By Ty Sevin, Aug 31, 2021

< Back to Benefits of Strength Training on Chromium Supplementation in Older Adults

Michelle A. Rubin, John P. Miller, Alice S. Ryan, Margarita. Treuth, Kristine Y. Patterson, Richard E. Pratley, Ben F. Hurley, Claude Veillon, Phylis B. Moser-Veillon and Richard A. Anderson. Department of Nutrition and Food Science, Department of Kinesiology, University of Maryland, College Park, MD; USDA Beltsville Human Nutrition Research Center, Nutrient Requirements and Functions Laboratory, Beltsville, MD; and division of Gerontology, Department of Medicine, University of Maryland at Baltimore, Baltimore VA Medical Center, Baltimore, MD.

Objectives

The researchers measured the effects of short term (acute) and long term (chronic) strength training on the amount of chromium that is excreted in the urine. 10 men aged 53-63 years, consumed diets in compliance with the American Heart Association Phase 1 diet with a set amount of Chromium content, and participated in 16 weeks of strength training. Chromium excretion was measured after single bouts (acute) of strength training and after completion of the 16 weeks (chronic).

Results

Strength training led to an ≈ 41% increase in total body strength, increases in fat-free mass and decreases in the percentage of body fat. Both short term and long term strength training increased Chromium excretion.

Summary

This study demonstrates that there may be an increase in Chromium absorption in response to strength training as determined by the increased excretion of the Chromium isotope. It also suggests that some of the improvements in glucose and insulin metabolism due to exercise could be related to increased Chromium absorption.

Keiser Equipment Used

Leg press, leg extension, chest press, lat pull down, shoulder press, upper back

Published in Journal of Nutrition, vol. 128; pgs. 73-78, 1998.

Abstract #20 under the Diabetes abstracts also refers to Chromium.

Link to Original Research

About the author

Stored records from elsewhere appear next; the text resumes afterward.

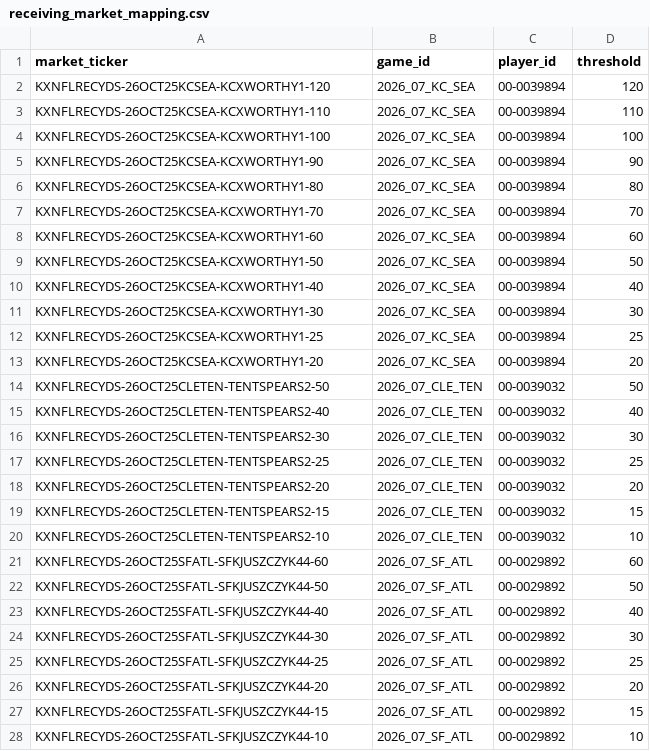
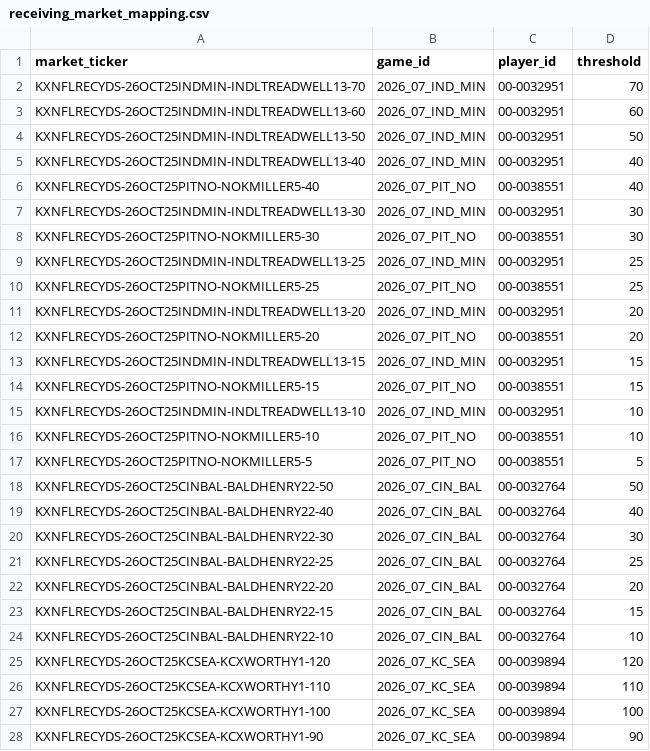
Before and after one commit to SaintSteven/Kalshi-trading-backend, a CSV file: research/nfl_prospective_paper_v001/data/receiving_market_mapping.csv, drawn as a sheet; only a part is shown; the shorter side is filled out with more unchanged rows; the diff names each change by its address in the sheet, - before the commit and + after, or states it on an @@ line.

```diff
--- a/research/nfl_prospective_paper_v001/data/receiving_market_mapping.csv
+++ b/research/nfl_prospective_paper_v001/data/receiving_market_mapping.csv
+row 2: KXNFLRECYDS-26OCT25INDMIN-INDLTREADWELL13-70 | 2026_07_IND_MIN | 00-0032951 | 70
+row 3: KXNFLRECYDS-26OCT25INDMIN-INDLTREADWELL13-60 | 2026_07_IND_MIN | 00-0032951 | 60
+row 4: KXNFLRECYDS-26OCT25INDMIN-INDLTREADWELL13-50 | 2026_07_IND_MIN | 00-0032951 | 50
+row 5: KXNFLRECYDS-26OCT25INDMIN-INDLTREADWELL13-40 | 2026_07_IND_MIN | 00-0032951 | 40
+row 6: KXNFLRECYDS-26OCT25PITNO-NOKMILLER5-40 | 2026_07_PIT_NO | 00-0038551 | 40
+row 7: KXNFLRECYDS-26OCT25INDMIN-INDLTREADWELL13-30 | 2026_07_IND_MIN | 00-0032951 | 30
+row 8: KXNFLRECYDS-26OCT25PITNO-NOKMILLER5-30 | 2026_07_PIT_NO | 00-0038551 | 30
+row 9: KXNFLRECYDS-26OCT25INDMIN-INDLTREADWELL13-25 | 2026_07_IND_MIN | 00-0032951 | 25
+row 10: KXNFLRECYDS-26OCT25PITNO-NOKMILLER5-25 | 2026_07_PIT_NO | 00-0038551 | 25
+row 11: KXNFLRECYDS-26OCT25INDMIN-INDLTREADWELL13-20 | 2026_07_IND_MIN | 00-0032951 | 20
+row 12: KXNFLRECYDS-26OCT25PITNO-NOKMILLER5-20 | 2026_07_PIT_NO | 00-0038551 | 20
+row 13: KXNFLRECYDS-26OCT25INDMIN-INDLTREADWELL13-15 | 2026_07_IND_MIN | 00-0032951 | 15
+row 14: KXNFLRECYDS-26OCT25PITNO-NOKMILLER5-15 | 2026_07_PIT_NO | 00-0038551 | 15
+row 15: KXNFLRECYDS-26OCT25INDMIN-INDLTREADWELL13-10 | 2026_07_IND_MIN | 00-0032951 | 10
+row 16: KXNFLRECYDS-26OCT25PITNO-NOKMILLER5-10 | 2026_07_PIT_NO | 00-0038551 | 10
+row 17: KXNFLRECYDS-26OCT25PITNO-NOKMILLER5-5 | 2026_07_PIT_NO | 00-0038551 | 5
+row 18: KXNFLRECYDS-26OCT25CINBAL-BALDHENRY22-50 | 2026_07_CIN_BAL | 00-0032764 | 50
+row 19: KXNFLRECYDS-26OCT25CINBAL-BALDHENRY22-40 | 2026_07_CIN_BAL | 00-0032764 | 40
+row 20: KXNFLRECYDS-26OCT25CINBAL-BALDHENRY22-30 | 2026_07_CIN_BAL | 00-0032764 | 30
+row 21: KXNFLRECYDS-26OCT25CINBAL-BALDHENRY22-25 | 2026_07_CIN_BAL | 00-0032764 | 25
+row 22: KXNFLRECYDS-26OCT25CINBAL-BALDHENRY22-20 | 2026_07_CIN_BAL | 00-0032764 | 20
+row 23: KXNFLRECYDS-26OCT25CINBAL-BALDHENRY22-15 | 2026_07_CIN_BAL | 00-0032764 | 15
+row 24: KXNFLRECYDS-26OCT25CINBAL-BALDHENRY22-10 | 2026_07_CIN_BAL | 00-0032764 | 10
```
Also changed, not shown: research/nfl_prospective_paper_v001/data/independent_rushing_projections.csv, research/nfl_prospective_paper_v001/data/pilot_card.csv, 8 other files.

Ty Sevin

Director of Human Performance, Education and Research

Articles by Ty Sevin >

With over 25 years of coaching experience at both the collegiate and Olympic levels, Ty Sevin is one of the most influential track and field coaches in the country. Ty has worked for the United States Olympic Committee, serving as the Director of the Track and Field Residency Program at the USOC Olympic Training Center in Chula Vista, CA. He has also served as an assistant coach for Team USA on three separate occasions, for both the men’s and women’s teams. Ty himself was a four-time U.S. Olympics Trials qualifier in javelin. Ty most recently spent four years as the Associate Head Coach at the University of Texas at Austin for both the men’s and women’s track and field teams. Prior to that, he led the men’s and women’s track and cross-country teams at the University of New Orleans and McNeese State.

Currently, Ty applies his vast industry experience to the role of Director of Human Performance, Research and Education for Keiser Corporation, where he consults with college and professional sports teams regarding the utilization of Keiser strength equipment. He is also responsible for creating educational curriculum relating to human performance and overseeing Keiser research projects